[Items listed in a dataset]
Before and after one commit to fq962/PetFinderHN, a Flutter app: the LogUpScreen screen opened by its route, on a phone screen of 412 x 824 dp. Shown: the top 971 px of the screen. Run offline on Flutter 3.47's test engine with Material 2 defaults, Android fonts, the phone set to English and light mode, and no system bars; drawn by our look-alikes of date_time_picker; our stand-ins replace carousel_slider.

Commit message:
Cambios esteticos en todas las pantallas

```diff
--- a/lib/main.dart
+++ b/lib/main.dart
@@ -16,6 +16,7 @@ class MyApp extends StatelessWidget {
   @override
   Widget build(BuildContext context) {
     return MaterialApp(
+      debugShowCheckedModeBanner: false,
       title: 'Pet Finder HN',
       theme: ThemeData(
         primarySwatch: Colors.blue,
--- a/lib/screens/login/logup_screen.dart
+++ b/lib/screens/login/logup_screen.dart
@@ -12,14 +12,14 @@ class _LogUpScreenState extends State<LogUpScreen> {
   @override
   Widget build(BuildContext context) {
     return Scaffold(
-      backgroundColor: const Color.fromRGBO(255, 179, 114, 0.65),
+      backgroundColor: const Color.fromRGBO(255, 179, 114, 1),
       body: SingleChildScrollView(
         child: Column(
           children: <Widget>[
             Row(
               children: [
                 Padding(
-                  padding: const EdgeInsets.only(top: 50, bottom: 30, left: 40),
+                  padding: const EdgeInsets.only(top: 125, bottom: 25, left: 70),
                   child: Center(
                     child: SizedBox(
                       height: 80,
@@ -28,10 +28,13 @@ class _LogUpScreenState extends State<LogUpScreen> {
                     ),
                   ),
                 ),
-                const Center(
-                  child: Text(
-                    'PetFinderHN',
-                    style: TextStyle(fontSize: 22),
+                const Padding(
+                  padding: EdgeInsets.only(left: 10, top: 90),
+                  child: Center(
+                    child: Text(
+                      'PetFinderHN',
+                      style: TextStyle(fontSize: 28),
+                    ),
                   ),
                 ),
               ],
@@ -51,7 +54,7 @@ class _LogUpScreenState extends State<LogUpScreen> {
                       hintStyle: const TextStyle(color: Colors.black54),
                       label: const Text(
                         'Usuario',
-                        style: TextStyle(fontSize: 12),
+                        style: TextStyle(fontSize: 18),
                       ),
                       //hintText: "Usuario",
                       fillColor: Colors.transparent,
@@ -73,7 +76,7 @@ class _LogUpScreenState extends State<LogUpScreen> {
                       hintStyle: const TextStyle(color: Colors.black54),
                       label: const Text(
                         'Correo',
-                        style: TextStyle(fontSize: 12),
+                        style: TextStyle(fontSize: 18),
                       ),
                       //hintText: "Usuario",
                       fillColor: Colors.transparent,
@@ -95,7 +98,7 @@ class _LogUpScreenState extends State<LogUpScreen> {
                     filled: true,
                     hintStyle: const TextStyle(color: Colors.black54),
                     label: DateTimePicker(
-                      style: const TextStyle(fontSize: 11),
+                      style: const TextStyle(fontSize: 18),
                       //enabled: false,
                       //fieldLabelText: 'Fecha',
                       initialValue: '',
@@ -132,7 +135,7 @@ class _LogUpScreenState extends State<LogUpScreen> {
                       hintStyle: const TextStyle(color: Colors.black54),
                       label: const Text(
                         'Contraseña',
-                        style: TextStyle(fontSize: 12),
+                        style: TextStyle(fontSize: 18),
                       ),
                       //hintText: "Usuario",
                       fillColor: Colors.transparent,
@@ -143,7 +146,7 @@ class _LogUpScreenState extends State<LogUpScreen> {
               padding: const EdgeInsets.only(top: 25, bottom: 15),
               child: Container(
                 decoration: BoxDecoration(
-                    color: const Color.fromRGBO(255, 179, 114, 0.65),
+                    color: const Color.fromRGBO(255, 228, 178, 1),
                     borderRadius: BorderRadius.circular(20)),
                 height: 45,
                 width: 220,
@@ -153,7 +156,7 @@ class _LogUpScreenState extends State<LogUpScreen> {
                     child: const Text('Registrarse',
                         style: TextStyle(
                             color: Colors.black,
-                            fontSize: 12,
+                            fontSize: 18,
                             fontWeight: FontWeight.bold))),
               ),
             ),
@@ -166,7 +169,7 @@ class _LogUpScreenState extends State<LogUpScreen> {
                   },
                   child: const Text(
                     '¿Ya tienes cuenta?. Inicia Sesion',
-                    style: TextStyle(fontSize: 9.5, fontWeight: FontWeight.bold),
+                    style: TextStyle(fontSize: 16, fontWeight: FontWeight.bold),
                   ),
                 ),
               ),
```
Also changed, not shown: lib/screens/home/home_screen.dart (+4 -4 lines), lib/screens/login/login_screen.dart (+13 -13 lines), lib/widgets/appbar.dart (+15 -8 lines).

## TASK BRIEF
Character for character, reproduce all of the lines above.

## WRITTEN RESPONSE
Before and after one commit to fq962/PetFinderHN, a Flutter app: the LogUpScreen screen opened by its route, on a phone screen of 412 x 824 dp. Shown: the top 971 px of the screen. Run offline on Flutter 3.47's test engine with Material 2 defaults, Android fonts, the phone set to English and light mode, and no system bars; drawn by our look-alikes of date_time_picker; our stand-ins replace carousel_slider.

Commit message:
Cambios esteticos en todas las pantallas

```diff
--- a/lib/main.dart
+++ b/lib/main.dart
@@ -16,6 +16,7 @@ class MyApp extends StatelessWidget {
   @override
   Widget build(BuildContext context) {
     return MaterialApp(
+      debugShowCheckedModeBanner: false,
       title: 'Pet Finder HN',
       theme: ThemeData(
         primarySwatch: Colors.blue,
--- a/lib/screens/login/logup_screen.dart
+++ b/lib/screens/login/logup_screen.dart
@@ -12,14 +12,14 @@ class _LogUpScreenState extends State<LogUpScreen> {
   @override
   Widget build(BuildContext context) {
     return Scaffold(
-      backgroundColor: const Color.fromRGBO(255, 179, 114, 0.65),
+      backgroundColor: const Color.fromRGBO(255, 179, 114, 1),
       body: SingleChildScrollView(
         child: Column(
           children: <Widget>[
             Row(
               children: [
                 Padding(
-                  padding: const EdgeInsets.only(top: 50, bottom: 30, left: 40),
+                  padding: const EdgeInsets.only(top: 125, bottom: 25, left: 70),
                   child: Center(
                     child: SizedBox(
                       height: 80,
@@ -28,10 +28,13 @@ class _LogUpScreenState extends State<LogUpScreen> {
                     ),
                   ),
                 ),
-                const Center(
-                  child: Text(
-                    'PetFinderHN',
-                    style: TextStyle(fontSize: 22),
+                const Padding(
+                  padding: EdgeInsets.only(left: 10, top: 90),
+                  child: Center(
+                    child: Text(
+                      'PetFinderHN',
+                      style: TextStyle(fontSize: 28),
+                    ),
                   ),
                 ),
               ],
@@ -51,7 +54,7 @@ class _LogUpScreenState extends State<LogUpScreen> {
                       hintStyle: const TextStyle(color: Colors.black54),
                       label: const Text(
                         'Usuario',
-                        style: TextStyle(fontSize: 12),
+                        style: TextStyle(fontSize: 18),
                       ),
                       //hintText: "Usuario",
                       fillColor: Colors.transparent,
@@ -73,7 +76,7 @@ class _LogUpScreenState extends State<LogUpScreen> {
                       hintStyle: const TextStyle(color: Colors.black54),
                       label: const Text(
                         'Correo',
-                        style: TextStyle(fontSize: 12),
+                        style: TextStyle(fontSize: 18),
                       ),
                       //hintText: "Usuario",
                       fillColor: Colors.transparent,
@@ -95,7 +98,7 @@ class _LogUpScreenState extends State<LogUpScreen> {
                     filled: true,
                     hintStyle: const TextStyle(color: Colors.black54),
                     label: DateTimePicker(
-                      style: const TextStyle(fontSize: 11),
+                      style: const TextStyle(fontSize: 18),
                       //enabled: false,
                       //fieldLabelText: 'Fecha',
                       initialValue: '',
@@ -132,7 +135,7 @@ class _LogUpScreenState extends State<LogUpScreen> {
                       hintStyle: const TextStyle(color: Colors.black54),
                       label: const Text(
                         'Contraseña',
-                        style: TextStyle(fontSize: 12),
+                        style: TextStyle(fontSize: 18),
                       ),
                       //hintText: "Usuario",
                       fillColor: Colors.transparent,
@@ -143,7 +146,7 @@ class _LogUpScreenState extends State<LogUpScreen> {
               padding: const EdgeInsets.only(top: 25, bottom: 15),
               child: Container(
                 decoration: BoxDecoration(
-                    color: const Color.fromRGBO(255, 179, 114, 0.65),
+                    color: const Color.fromRGBO(255, 228, 178, 1),
                     borderRadius: BorderRadius.circular(20)),
                 height: 45,
                 width: 220,
@@ -153,7 +156,7 @@ class _LogUpScreenState extends State<LogUpScreen> {
                     child: const Text('Registrarse',
                         style: TextStyle(
                             color: Colors.black,
-                            fontSize: 12,
+                            fontSize: 18,
                             fontWeight: FontWeight.bold))),
               ),
             ),
@@ -166,7 +169,7 @@ class _LogUpScreenState extends State<LogUpScreen> {
                   },
                   child: const Text(
                     '¿Ya tienes cuenta?. Inicia Sesion',
-                    style: TextStyle(fontSize: 9.5, fontWeight: FontWeight.bold),
+                    style: TextStyle(fontSize: 16, fontWeight: FontWeight.bold),
                   ),
                 ),
               ),
```
Also changed, not shown: lib/screens/home/home_screen.dart (+4 -4 lines), lib/screens/login/login_screen.dart (+13 -13 lines), lib/widgets/appbar.dart (+15 -8 lines).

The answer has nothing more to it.